It’s been a long time since I was a student in school waiting with anticipation for the start of summer.
All I could think about at the time was camping and fishing. It didn’t matter where we went, I just wanted to be out fishing as much as I could. There are many memorable camping trips, but none as memorable as the first time my dad let me take the boat out by myself.
It was a different time back then. By the time I was 13 I already knew how to back the trailer in the water and operate our boat, I was just never allowed to take the boat out on my own.
We were all camping at Lake Amador one summer and my dad, out of nowhere, said “Hey, if you want, go ahead and take out the boat.”
Trying to remain calm and cool I said okay and started loading my stuff into the boat. It was already in the water, so I untied it from the shore and slowly drove out of sight. Once out of sight I drove to my first fishing spot and maybe made five casts before I decided to fish elsewhere. When I got to that spot I made a couple of casts and saw another area I wanted to try.
I basically drove so much that day we had to refuel the boat the next morning. Aside from pretty much running the boat out of gas, I was determined more than ever to someday have my own boat.
Now, I have a boat that holds over 50 gallons of fuel, but I rarely use over 10 gallons. Maybe it’s because I’m the one paying to put the gas back in it! One thing is for sure, I’m still just as excited to start my summer as always.
Plenty of post-spawn fish are being caught on reaction baits. Franks Tract continues to be a good spot for bass. The swimbait bite is starting to improve as the bass are either looking for a big meal or protecting their fry.
Vegetation throughout the Delta is starting to take over and grass lines are forming nicely. On windy days, spinnerbaits are working well in red or white.
New Melones Lake
The trout bite has all but died, but the kokanee bite has started to pick up. Kokanee are being caught by those trolling anywhere from 50-75 feet deep. Bass fishing has been great on the lake.
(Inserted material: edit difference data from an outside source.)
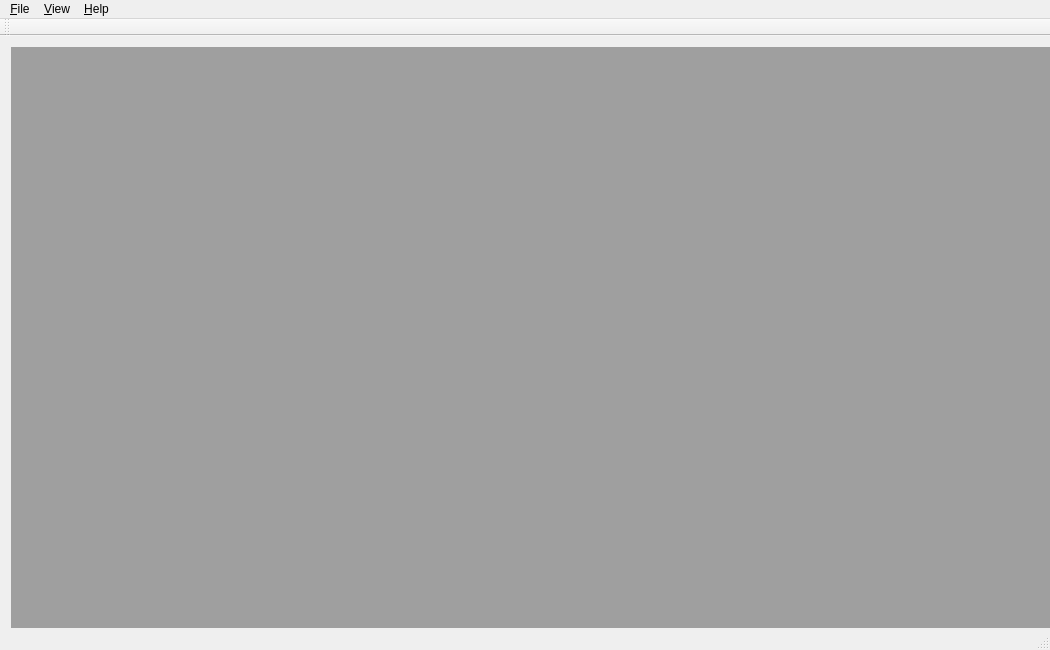
First picture: the form in utilities/msmonitor_cs/client/msmonitor/mainwindow.ui, repository akiml/ampehre, before the edit.
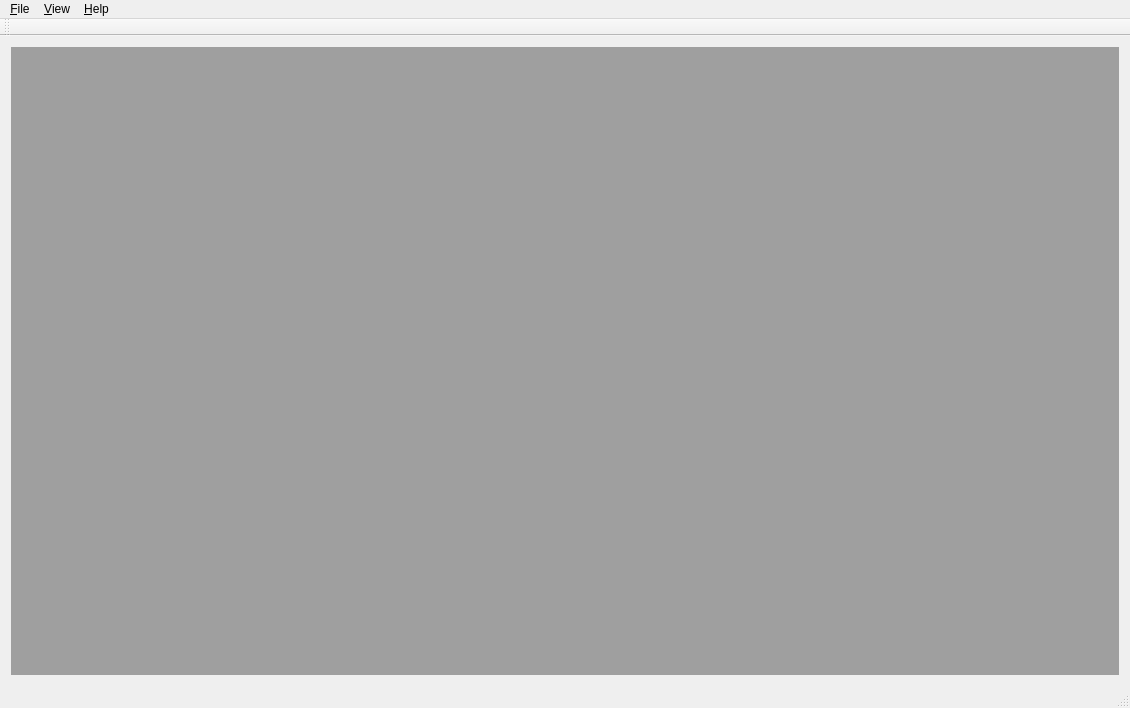
Second picture: the form after the edit.

The edit to the form file:
```diff
--- a/utilities/msmonitor_cs/client/msmonitor/mainwindow.ui
+++ b/utilities/msmonitor_cs/client/msmonitor/mainwindow.ui
@@ -6,8 +6,8 @@
    <rect>
     <x>0</x>
     <y>0</y>
-    <width>1050</width>
-    <height>650</height>
+    <width>1130</width>
+    <height>708</height>
    </rect>
   </property>
   <property name="minimumSize">
@@ -47,7 +47,7 @@
     <rect>
      <x>0</x>
      <y>0</y>
-     <width>1050</width>
+     <width>1130</width>
      <height>27</height>
     </rect>
    </property>
```
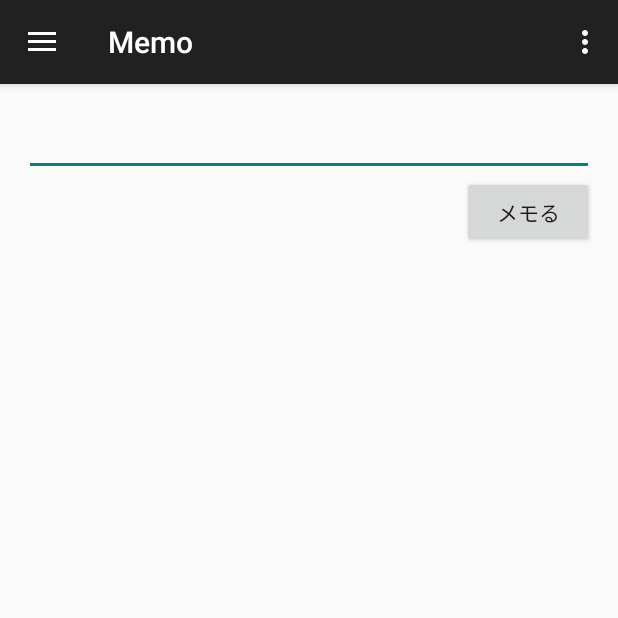
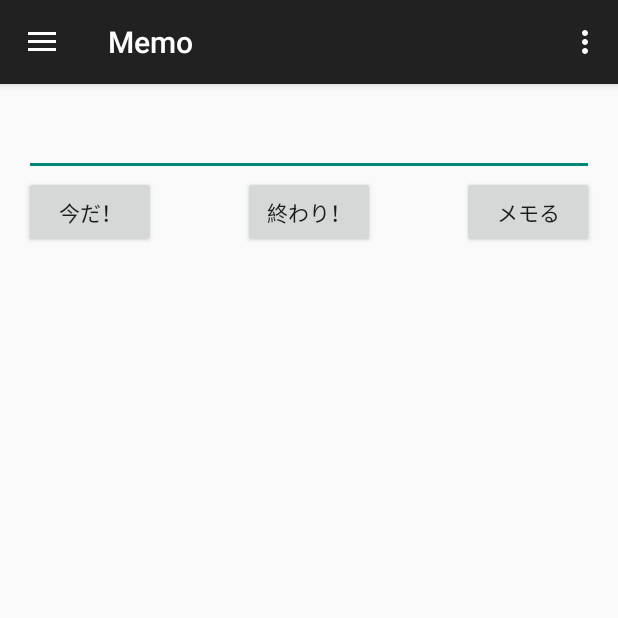
Before and after one commit to OysterMeister/yagi, an Android app: the screen it shows after launch (MainActivity), on a phone screen of 412 x 824 dp, the top half of it. Run offline under Robolectric (Android 15) with nearby library versions, the phone set to English and light mode, and no system bars; libraries missing offline, so code that uses them is left out: com.deploygate.sdk; 1 statement that could not run was skipped.

Commit message:
ぴゅー

```diff
--- a/app/src/main/AndroidManifest.xml
+++ b/app/src/main/AndroidManifest.xml
@@ -30,5 +30,6 @@
             android:label="@string/title_activity_dentaku" >
         </activity>
     </application>
-
+    <uses-permission android:name="android.permission.RECORD_AUDIO" />
+    <uses-permission android:name="android.permission.WRITE_EXTERNAL_STORAGE"/>
 </manifest>
--- a/app/src/main/java/com/example/memo/MainActivity.java
+++ b/app/src/main/java/com/example/memo/MainActivity.java
@@ -21,7 +21,8 @@ import android.widget.Button;
 import android.widget.EditText;
 import android.widget.ListView;
 import android.widget.Toast;
-
+import android.media.MediaRecorder;
+import android.os.Environment;
 import org.json.JSONArray;
 import org.json.JSONException;
 
@@ -33,6 +34,8 @@ public class MainActivity extends ActionBarActivity {
     /* メンバ変数 */
     private Context mContext;           // コンテキスト
     private Button mButton;             // メモるボタン
+    private Button mButton2;
+    private Button mButton3;
     private EditText mEditText;         // 入力フォーム
     private ListView mListView;         // リストビュー
     private ArrayAdapter mAdapter;      // アダプター
@@ -42,6 +45,7 @@ public class MainActivity extends ActionBarActivity {
     private ActionBarDrawerToggle mDrawerToggle;    // ドロワートグル
     private ListView mSideMenuLv;                   // サイドメニューリストビュー
     private ArrayAdapter mSideMenuAdapter;          // サイドメニューアダプター
+    MediaRecorder record;
 
     @Override
     protected void onCreate(Bundle savedInstanceState) {
@@ -71,6 +75,8 @@ public class MainActivity extends ActionBarActivity {
     public void initialization() {
         mContext = this;                                                            // コンテキスト
         mButton = (Button) findViewById(R.id.button);                               // メモるボタン
+        mButton2 = (Button) findViewById(R.id.button2);
+        mButton3 = (Button) findViewById(R.id.button3);
         mEditText = (EditText) findViewById(R.id.editText);                         // 入力フォーム
         mListView = (ListView) findViewById(R.id.listView);                         // リストビュー
         mAdapter = new ArrayAdapter(mContext, android.R.layout.simple_list_item_1); // アダプター
@@ -128,6 +134,40 @@ public class MainActivity extends ActionBarActivity {
                 }
                 // キーボード非表示
                 HideKeyboard();
+            }
+        });
+        //録音ボタン押下時の処理だよ
+        mButton2.setOnClickListener(new View.OnClickListener() {
+            @Override
+            public void onClick(View v) {
+                record = new MediaRecorder();
+                record.setAudioSource(MediaRecorder.AudioSource.MIC);
+                record.setOutputFormat(MediaRecorder.OutputFormat.THREE_GPP);
+                record.setAudioEncoder(MediaRecorder.AudioEncoder.DEFAULT);
+
+                //保存先
+                //String filePath = "/audio.3gp";
+                String filePath = Environment.getExternalStorageDirectory() + "/audio.mp3";
+                record.setOutputFile(filePath);
+
+                //録音準備
+                try{
+                    record.prepare();
+                } catch (Exception e){
+                    e.printStackTrace();
+                }
+                //録音開始
+                record.start();
+            }
+        });
+        //ストップボタン
+        mButton3.setOnClickListener(new View.OnClickListener() {
+            @Override
+            public void onClick(View v) {
+                record.stop();
+                record.reset();   //オブジェクトのリセット
+                //release()前であればsetAudioSourceメソッドを呼び出すことで再利用可能
+                record.release(); //Recorderオブジェクトの解放
             }
         });
 
--- a/app/src/main/res/layout/activity_main.xml
+++ b/app/src/main/res/layout/activity_main.xml
@@ -35,6 +35,23 @@
             android:layout_below="@+id/button"
             android:layout_centerHorizontal="true" />
 
+        <Button
+            android:layout_width="wrap_content"
+            android:layout_height="wrap_content"
+            android:text="@string/action_record"
+            android:id="@+id/button2"
+            android:layout_below="@+id/editText"
+            android:layout_alignParentLeft="true"
+            android:layout_alignParentStart="true" />
+
+        <Button
+            android:layout_width="wrap_content"
+            android:layout_height="wrap_content"
+            android:text="@string/action_record_stop"
+            android:id="@+id/button3"
+            android:layout_below="@+id/editText"
+            android:layout_centerHorizontal="true" />
+
     </RelativeLayout>
 
     <!-- nav drawer:ここをstart側に寄せる -->
--- a/app/src/main/res/values/strings.xml
+++ b/app/src/main/res/values/strings.xml
@@ -5,6 +5,8 @@
     <string name="hello_world">Hello world!</string>
     <string name="action_settings">Settings</string>
     <string name="action_memo">メモる</string>
+    <string name="action_record">今だ！</string>
+    <string name="action_record_stop">終わり！</string>
     <string name="add_memo">メモしました！</string>
     <string name="err_msg1">何か入力してね！</string>
     <string name="action_del">削除する</string>
```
Crankbaits, Rip Baits, Rattle Traps, and plastic worms are just a few of the baits that are catching bass. Night-fishing for catfish is also starting to pick up, any major cove or creek arm is a good place to try. Anchovies, sardines, or a ball of night crawlers are always a deadly combination when fishing for catfish.
Lake Don Pedro
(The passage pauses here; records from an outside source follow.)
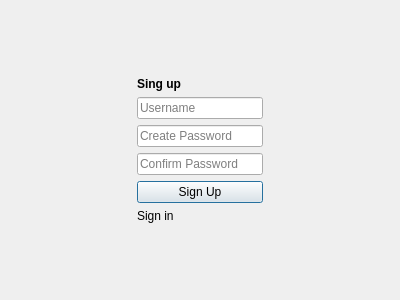
Before: the Qt Designer form training-diary/signup.ui in userDymon/training-diary, drawn with Qt 5.
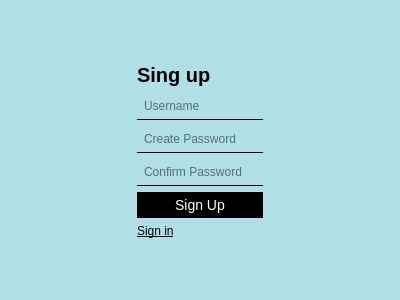
After: the same form once the commit is applied.

Diff of the .ui file:
```diff
--- a/training-diary/signup.ui
+++ b/training-diary/signup.ui
@@ -11,7 +11,58 @@
    </rect>
   </property>
   <property name="windowTitle">
-   <string>Dialog</string>
+   <string>Sign up</string>
+  </property>
+  <property name="styleSheet">
+   <string notr="true">QWidget {
+	border: none; 
+    background-color: PowderBlue;
+}
+
+QLabel#signUp {
+    font-weight: bold;
+    font-size: 20px;
+    color: #000000; /* чорний колір тексту */
+}
+
+QLineEdit {
+    background: transparent; /* робимо фон прозорим */
+    border: none; /* видаляємо всі рамки */
+    border-bottom: 1px solid #000000; /* тільки нижня лінія, чорна */
+    padding: 5px;
+    color: #000000; /* чорний колір тексту */
+}
+
+QCheckBox {
+    color: white; /* Text color */
+}
+
+QCheckBox::indicator {
+    background-color: #333; /* Dark background color for the checkbox */
+    border: 1px solid #666; /* Border color for the checkbox */
+}
+
+QCheckBox::indicator:checked {
+    background-color: #00BFFF; /* Color for the checkbox when checked */
+    border: 1px solid #00BFFF; /* Border color for the checkbox when checked */
+}
+
+
+QPushButton#submitPB {
+    background-color: #000000; /* чорний фон для кнопки */
+    color: #FFFFFF; /* білий колір тексту на кнопці */
+    padding: 5px 10px;
+    font-size: 14px;
+    border: none;
+}
+
+QLabel#signIn {
+    color: black; /* бірюзовий колір тексту */
+    font-size: 12px; /* розмір шрифту */
+    text-decoration: underline; /* підкреслення тексту */
+}
+
+</string>
   </property>
   <layout class="QHBoxLayout" name="horizontalLayout">
    <item>
@@ -46,6 +97,7 @@
       <widget class="QLabel" name="signUp">
        <property name="font">
         <font>
+         <pointsize>-1</pointsize>
          <bold>true</bold>
         </font>
        </property>
```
All the talk right now is about the trout. There are easy limits being caught by those trolling blade and crawler combo’s from 50-70 feet deep. Salmon are being caught anywhere from 65-100 feet deep. Anglers having the most success are trolling with frozen shad and anchovies injected with Pro Cure’s bait gels.
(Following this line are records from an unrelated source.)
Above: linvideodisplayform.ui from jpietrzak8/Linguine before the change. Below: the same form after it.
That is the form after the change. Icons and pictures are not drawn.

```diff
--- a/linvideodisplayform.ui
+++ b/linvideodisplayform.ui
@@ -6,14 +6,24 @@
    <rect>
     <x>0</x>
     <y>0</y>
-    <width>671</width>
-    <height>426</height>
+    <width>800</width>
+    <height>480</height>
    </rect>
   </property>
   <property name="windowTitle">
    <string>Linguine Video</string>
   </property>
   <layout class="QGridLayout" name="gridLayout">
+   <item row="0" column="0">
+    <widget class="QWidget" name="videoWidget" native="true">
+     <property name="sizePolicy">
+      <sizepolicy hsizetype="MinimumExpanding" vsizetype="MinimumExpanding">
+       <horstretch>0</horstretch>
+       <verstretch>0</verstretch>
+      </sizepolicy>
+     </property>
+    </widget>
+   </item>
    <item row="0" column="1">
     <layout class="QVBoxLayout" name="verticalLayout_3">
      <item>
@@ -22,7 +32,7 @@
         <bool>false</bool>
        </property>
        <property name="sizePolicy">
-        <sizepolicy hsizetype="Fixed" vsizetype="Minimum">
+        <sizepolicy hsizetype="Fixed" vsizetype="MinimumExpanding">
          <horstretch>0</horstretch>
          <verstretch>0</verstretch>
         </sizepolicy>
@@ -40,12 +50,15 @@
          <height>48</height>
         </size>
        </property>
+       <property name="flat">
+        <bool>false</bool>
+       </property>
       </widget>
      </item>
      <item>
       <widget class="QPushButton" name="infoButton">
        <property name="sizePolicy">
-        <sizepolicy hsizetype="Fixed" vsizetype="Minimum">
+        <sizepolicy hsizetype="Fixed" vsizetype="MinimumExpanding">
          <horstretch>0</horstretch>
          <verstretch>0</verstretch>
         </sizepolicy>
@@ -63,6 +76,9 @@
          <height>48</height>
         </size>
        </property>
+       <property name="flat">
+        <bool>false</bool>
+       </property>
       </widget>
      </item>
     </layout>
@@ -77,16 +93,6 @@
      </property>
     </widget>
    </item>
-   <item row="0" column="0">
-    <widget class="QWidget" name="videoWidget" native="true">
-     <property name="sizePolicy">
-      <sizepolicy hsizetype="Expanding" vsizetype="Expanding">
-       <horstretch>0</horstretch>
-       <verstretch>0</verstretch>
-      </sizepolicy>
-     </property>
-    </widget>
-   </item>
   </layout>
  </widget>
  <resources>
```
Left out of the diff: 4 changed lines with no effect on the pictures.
The kokanee are also biting and scattered throughout the lake at the same depth as the trout. Bass fishing is still pretty good right now as anglers are doing well early in the day on top water lures. Once the sun is high anglers are tossing jigs and shaky heads.
The trout fishing in the pond has slowed down. There still are a few trout being caught on power bait but they’ve been on the small side. Fishing for bass continues to be good.
Anglers are fishing top water in the morning and Senko’s during the day. Several fish can still be found up shallow on spawning beds. Cat fishing has started to improve for anglers fishing off the bank with anchovies or chicken liver.
Trout and kokanee fishing continues to be hit or miss for a lot of anglers. Finding the depth where their holding seems to be the biggest challenge. Bass fishing is good for anglers tossing reaction baits along rock edges. Cat fishing is good, as anglers are catching them while fishing off the bank on cut bait.
Tip of the Week
In my boat I have a compartment where I store miscellaneous tools, small parts, aspirin, and items that may help in case of an emergency.
Two items that have come in handy more than once have been my survival knife and zip lock bags. The survival knife has an assortment of tools that can be used and the zip lock bags have been useful in keeping paperwork or electronics dry.
To contact Jarod Ballardo, email firstname.lastname@example.org.